» **What is required**:
Using the material below, state how many of its lines contain the string "index", with no other words.

» **Records for this task**:
------------

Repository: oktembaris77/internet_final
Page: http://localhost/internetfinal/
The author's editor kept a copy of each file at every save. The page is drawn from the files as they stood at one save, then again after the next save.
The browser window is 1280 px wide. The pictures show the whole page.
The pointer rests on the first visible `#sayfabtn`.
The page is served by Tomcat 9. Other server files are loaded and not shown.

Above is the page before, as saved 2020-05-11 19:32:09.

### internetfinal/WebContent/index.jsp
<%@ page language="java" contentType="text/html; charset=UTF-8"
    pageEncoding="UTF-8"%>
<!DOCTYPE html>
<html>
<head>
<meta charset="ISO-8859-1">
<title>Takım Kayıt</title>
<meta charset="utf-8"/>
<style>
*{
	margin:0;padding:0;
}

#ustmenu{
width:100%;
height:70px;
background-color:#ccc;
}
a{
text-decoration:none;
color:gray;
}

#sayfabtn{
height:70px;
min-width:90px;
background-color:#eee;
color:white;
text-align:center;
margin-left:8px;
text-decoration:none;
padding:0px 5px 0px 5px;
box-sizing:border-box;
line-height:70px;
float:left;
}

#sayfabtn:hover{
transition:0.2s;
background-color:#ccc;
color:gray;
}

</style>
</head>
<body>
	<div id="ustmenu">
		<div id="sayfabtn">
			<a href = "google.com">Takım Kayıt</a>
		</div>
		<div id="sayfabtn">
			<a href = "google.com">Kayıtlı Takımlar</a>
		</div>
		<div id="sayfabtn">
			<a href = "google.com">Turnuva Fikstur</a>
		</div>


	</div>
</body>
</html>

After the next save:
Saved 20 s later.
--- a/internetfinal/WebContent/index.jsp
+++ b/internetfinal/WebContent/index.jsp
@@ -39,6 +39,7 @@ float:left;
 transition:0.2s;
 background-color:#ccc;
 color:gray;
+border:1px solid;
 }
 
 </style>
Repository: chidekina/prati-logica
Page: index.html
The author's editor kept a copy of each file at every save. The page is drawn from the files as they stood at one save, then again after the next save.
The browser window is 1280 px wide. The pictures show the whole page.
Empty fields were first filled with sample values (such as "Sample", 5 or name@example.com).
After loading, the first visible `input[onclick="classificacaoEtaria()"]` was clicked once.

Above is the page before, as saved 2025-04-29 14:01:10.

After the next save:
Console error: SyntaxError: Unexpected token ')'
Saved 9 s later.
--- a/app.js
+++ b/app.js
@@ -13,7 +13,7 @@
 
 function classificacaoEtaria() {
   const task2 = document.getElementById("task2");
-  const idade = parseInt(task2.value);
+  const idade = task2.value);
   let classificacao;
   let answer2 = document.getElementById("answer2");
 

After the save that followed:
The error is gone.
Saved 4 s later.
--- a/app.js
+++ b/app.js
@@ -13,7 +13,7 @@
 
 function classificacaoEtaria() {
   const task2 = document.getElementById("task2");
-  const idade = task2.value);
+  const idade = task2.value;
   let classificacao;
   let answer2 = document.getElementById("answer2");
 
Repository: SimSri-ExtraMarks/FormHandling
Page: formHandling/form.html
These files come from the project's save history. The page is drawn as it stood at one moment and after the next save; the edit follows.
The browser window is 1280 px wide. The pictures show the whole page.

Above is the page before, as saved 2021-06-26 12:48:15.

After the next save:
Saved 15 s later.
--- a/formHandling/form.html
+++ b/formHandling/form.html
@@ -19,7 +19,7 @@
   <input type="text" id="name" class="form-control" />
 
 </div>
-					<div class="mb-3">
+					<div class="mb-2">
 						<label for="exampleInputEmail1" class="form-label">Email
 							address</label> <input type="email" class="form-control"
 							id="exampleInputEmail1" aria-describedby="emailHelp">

------------

» **Output of the task**:
4